The Economic Botany Collections at Kew Gardens house approximately 85 Canadian Aboriginal artefacts dating from the late 19th and early 20th centuries. The collection is mainly a result of the work of three people: Eugene Bourgeau, Professor William Saunders and Dr. Charles F. Newcombe. Their work has left Kew with many plant-based objects that provide an insight into the materials and techniques historically used by Canada 's Aboriginal peoples. This collection is open to academic and Aboriginal communities who wish to research, and perhaps discover, the botanical diversity, the fine craftsmanship, and the colonial evolution of materials and techniques used by generations of Canadian First Nations peoples.
The Collection of Eugene Bourgeau
The French botanist did much of his collecting for Kew Gardens while on the British North American Exploration Expedition, or ‘Palliser Expedition', in the years between 1857 and 1860. He collected primarily in the prairie region from present-day Winnipeg to the foothills of the Rocky Mountains in southern Alberta.
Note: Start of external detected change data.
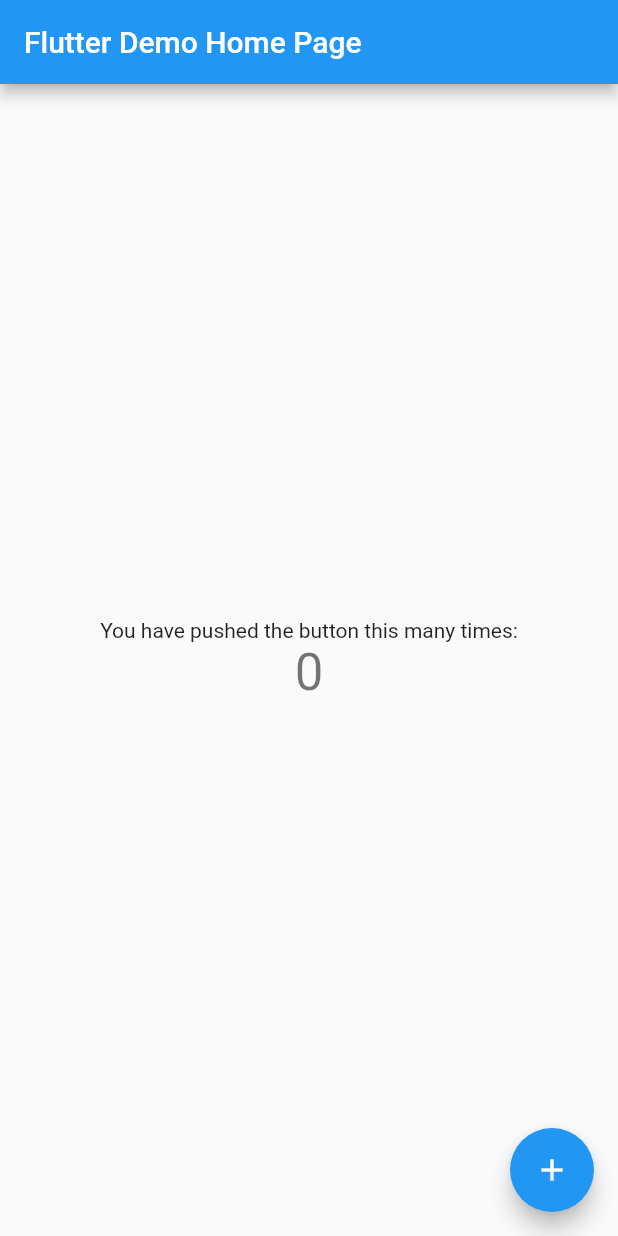
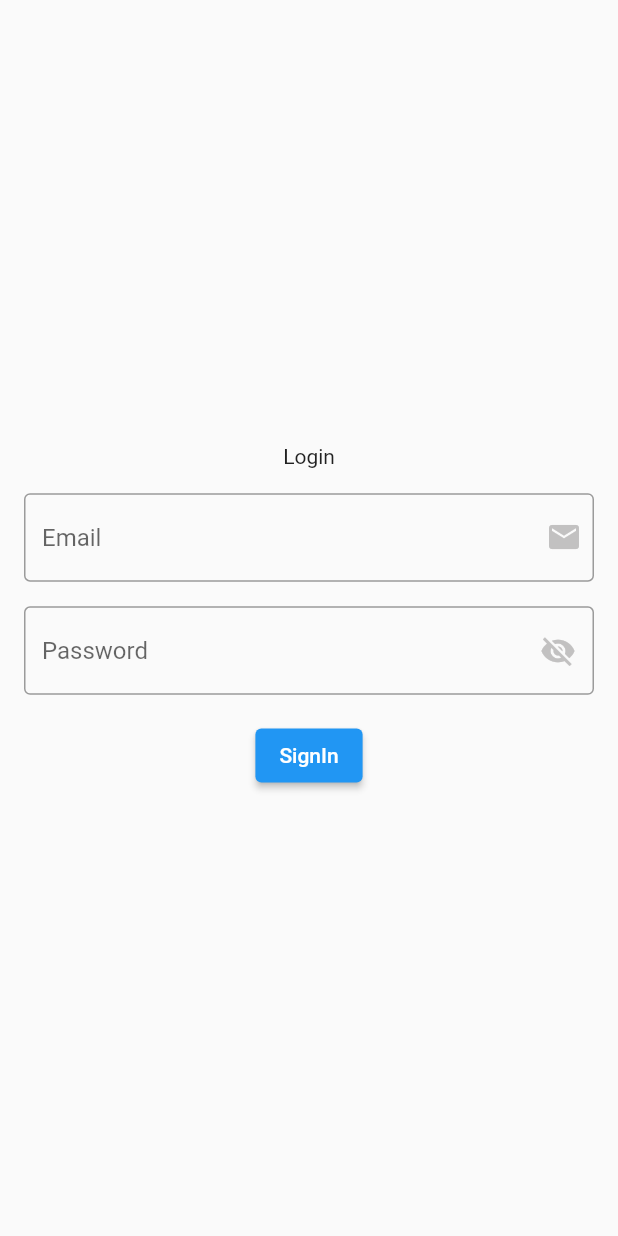
Before and after one commit to MoizesFSantos/LoginAndRegister, a Flutter app: the screen it shows after launch, on a phone screen of 412 x 824 dp. Run offline on Flutter 3.47's test engine with Material 2 defaults, Android fonts, the phone set to English and light mode, and no system bars.

Commit message:
feat:SignIn Page

```diff
--- a/lib/main.dart
+++ b/lib/main.dart
@@ -1,4 +1,5 @@
 import 'package:flutter/material.dart';
+import 'screens/sign_in.dart';
 
 void main() {
   runApp(const MyApp());
@@ -6,110 +7,16 @@
 
 class MyApp extends StatelessWidget {
   const MyApp({Key? key}) : super(key: key);
-
-  // This widget is the root of your application.
   @override
   Widget build(BuildContext context) {
     return MaterialApp(
+      debugShowCheckedModeBanner: false,
       title: 'Flutter Demo',
       theme: ThemeData(
-        // This is the theme of your application.
-        //
-        // Try running your application with "flutter run". You'll see the
-        // application has a blue toolbar. Then, without quitting the app, try
-        // changing the primarySwatch below to Colors.green and then invoke
-        // "hot reload" (press "r" in the console where you ran "flutter run",
-        // or simply save your changes to "hot reload" in a Flutter IDE).
-        // Notice that the counter didn't reset back to zero; the application
-        // is not restarted.
         primarySwatch: Colors.blue,
       ),
-      home: const MyHomePage(title: 'Flutter Demo Home Page'),
+      initialRoute: '/signIn',
+      routes: {'/signIn': (context) => const SignIn()},
     );
   }
 }
-
-class MyHomePage extends StatefulWidget {
-  const MyHomePage({Key? key, required this.title}) : super(key: key);
-
-  // This widget is the home page of your application. It is stateful, meaning
-  // that it has a State object (defined below) that contains fields that affect
-  // how it looks.
-
-  // This class is the configuration for the state. It holds the values (in this
-  // case the title) provided by the parent (in this case the App widget) and
-  // used by the build method of the State. Fields in a Widget subclass are
-  // always marked "final".
-
-  final String title;
-
-  @override
-  State<MyHomePage> createState() => _MyHomePageState();
-}
-
-class _MyHomePageState extends State<MyHomePage> {
-  int _counter = 0;
-
-  void _incrementCounter() {
-    setState(() {
-      // This call to setState tells the Flutter framework that something has
-      // changed in this State, which causes it to rerun the build method below
-      // so that the display can reflect the updated values. If we changed
-      // _counter without calling setState(), then the build method would not be
-      // called again, and so nothing would appear to happen.
-      _counter++;
-    });
-  }
-
-  @override
-  Widget build(BuildContext context) {
-    // This method is rerun every time setState is called, for instance as done
-    // by the _incrementCounter method above.
-    //
-    // The Flutter framework has been optimized to make rerunning build methods
-    // fast, so that you can just rebuild anything that needs updating rather
-    // than having to individually change instances of widgets.
-    return Scaffold(
-      appBar: AppBar(
-        // Here we take the value from the MyHomePage object that was created by
-        // the App.build method, and use it to set our appbar title.
-        title: Text(widget.title),
-      ),
-      body: Center(
-        // Center is a layout widget. It takes a single child and positions it
-        // in the middle of the parent.
-        child: Column(
-          // Column is also a layout widget. It takes a list of children and
-          // arranges them vertically. By default, it sizes itself to fit its
-          // children horizontally, and tries to be as tall as its parent.
-          //
-          // Invoke "debug painting" (press "p" in the console, choose the
-          // "Toggle Debug Paint" action from the Flutter Inspector in Android
-          // Studio, or the "Toggle Debug Paint" command in Visual Studio Code)
-          // to see the wireframe for each widget.
-          //
-          // Column has various properties to control how it sizes itself and
-          // how it positions its children. Here we use mainAxisAlignment to
-          // center the children vertically; the main axis here is the vertical
-          // axis because Columns are vertical (the cross axis would be
-          // horizontal).
-          mainAxisAlignment: MainAxisAlignment.center,
-          children: <Widget>[
-            const Text(
-              'You have pushed the button this many times:',
-            ),
-            Text(
-              '$_counter',
-              style: Theme.of(context).textTheme.headline4,
-            ),
-          ],
-        ),
-      ),
-      floatingActionButton: FloatingActionButton(
-        onPressed: _incrementCounter,
-        tooltip: 'Increment',
-        child: const Icon(Icons.add),
-      ), // This trailing comma makes auto-formatting nicer for build methods.
-    );
-  }
-}
--- /dev/null
+++ b/lib/screens/sign_in.dart
@@ -0,0 +1,72 @@
+import 'package:flutter/material.dart';
+
+class SignIn extends StatelessWidget {
+  const SignIn({Key? key}) : super(key: key);
+
+  @override
+  Widget build(BuildContext context) {
+    return Container(
+      decoration: const BoxDecoration(),
+      child: Scaffold(
+        body: Center(
+          // ignore: prefer_const_literals_to_create_immutables
+          child: Form(
+            child: Padding(
+              padding: const EdgeInsets.all(16.0),
+              child: SingleChildScrollView(
+                child: Column(
+                  mainAxisAlignment: MainAxisAlignment.center,
+                  crossAxisAlignment: CrossAxisAlignment.center,
+                  children: [
+                    const Text('Login'),
+                    SizedBox(
+                      height: MediaQuery.of(context).size.height * .02,
+                    ),
+                    TextFormField(
+                      keyboardType: TextInputType.emailAddress,
+                      // ignore: prefer_const_constructors
+                      decoration: InputDecoration(
+                        suffixIcon: const Padding(
+                          padding: EdgeInsets.only(left: 8.0),
+                          child: Icon(
+                            Icons.email,
+                            color: Color.fromARGB(255, 194, 193, 193),
+                          ),
+                        ),
+                        hintText: 'Email',
+                        border: const OutlineInputBorder(),
+                      ),
+                    ),
+                    SizedBox(
+                      height: MediaQuery.of(context).size.height * .02,
+                    ),
+                    TextFormField(
+                      decoration: InputDecoration(
+                        suffixIcon: GestureDetector(
+                          onTap: () => {},
+                          child: const Icon(
+                            Icons.visibility_off,
+                            color: Color.fromARGB(255, 194, 193, 193),
+                          ),
+                        ),
+                        hintText: 'Password',
+                        border: const OutlineInputBorder(),
+                      ),
+                    ),
+                    SizedBox(
+                      height: MediaQuery.of(context).size.height * .02,
+                    ),
+                    ElevatedButton(
+                      onPressed: () => {},
+                      child: const Text('SignIn'),
+                    )
+                  ],
+                ),
+              ),
+            ),
+          ),
+        ),
+      ),
+    );
+  }
+}
```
Bourgeau collected both botanical specimens and ethnographic objects of Aboriginal manufacture, including a pipe, bow and arrows, playing cards made of white spruce (Picea glauca), and several storage containers and dishes made of birch bark (Betula papyrifera) and decorated with dyed porcupine quills.
His collection also includes examples of his own handiwork, made from materials native to the regions he visited. In botanist fashion, Bourgeau collected samples of plants used for various purposes by the Aboriginal peoples, helping to illustrate the vast botanical knowledge of these groups who made use of the surrounding plant resources for food and materials.
The Collection of Professor William Saunders
As an employee of the Canadian government in Ottowa, Professor Saunders was requested to locate materials displayed at the 1886 Colonial and Indian Exhibition held in London for expansion of the Collections at Kew. In 1888, he gathered and posted four boxes of artefacts described as “Indian Curiosities,” primarily originating in central and eastern Canada. Unfortunately no documentation accompanied these items. Around 15 Canadian Aboriginal artefacts from the Colonial and Indian Exhibition arrived at the Gardens, including several quill-worked objects and other items made of poplar (Populus), American ash (Fraxinus americana), maple (Acer) and elm (Ulmus). Many of these artefacts reflect a meshing of traditional materials like bark and porcupine quills with European goods like glass beads, cotton thread, synthetic fabric and aniline dyes. These objects probably were intended for the souvenir market, demonstrating the way traditional styles were applied to new forms in order to appeal to the European market.
The Collection of Dr. Charles F. Newcombe
Charles Newcombe, doctor, natural historian and anthropologist, was commissioned by Kew to collect Aboriginal artefacts from British Colombia. The objects, including fish nets and hooks, ropes, garments, baskets, woodworking tools and gambling sticks, reflect the daily life and industries of the Aboriginal peoples and hint at their extensive knowledge of the natural environment and its resources.
Dr. Newcombe often included the raw material along with the item, or simply the raw material itself accompanied by notes on its use by the people. His collection also contains multiple examples of objects, allowing a comparison of the different materials used by various Aboriginal groups. Some examples of the many plant species represented in his collection are the mountain maple (Acer glabrum), the red cedar (Thuja plicata), western hemlock (Tsuga heterophylla), the crabapple wood (Malus fusca) and the red alder (Alnus rubra).
The Collections also house a small but fascinating range of objects from Canada donated by other individuals. These include arrows for hunting game, moss for wrapping babies, berry cakes for food, and bark for medicinal purposes. The collection in its entirety offers an excellent range of ethnographic objects and botanical specimens that illustrate life in Canada in the late 19th and early 20th centuries.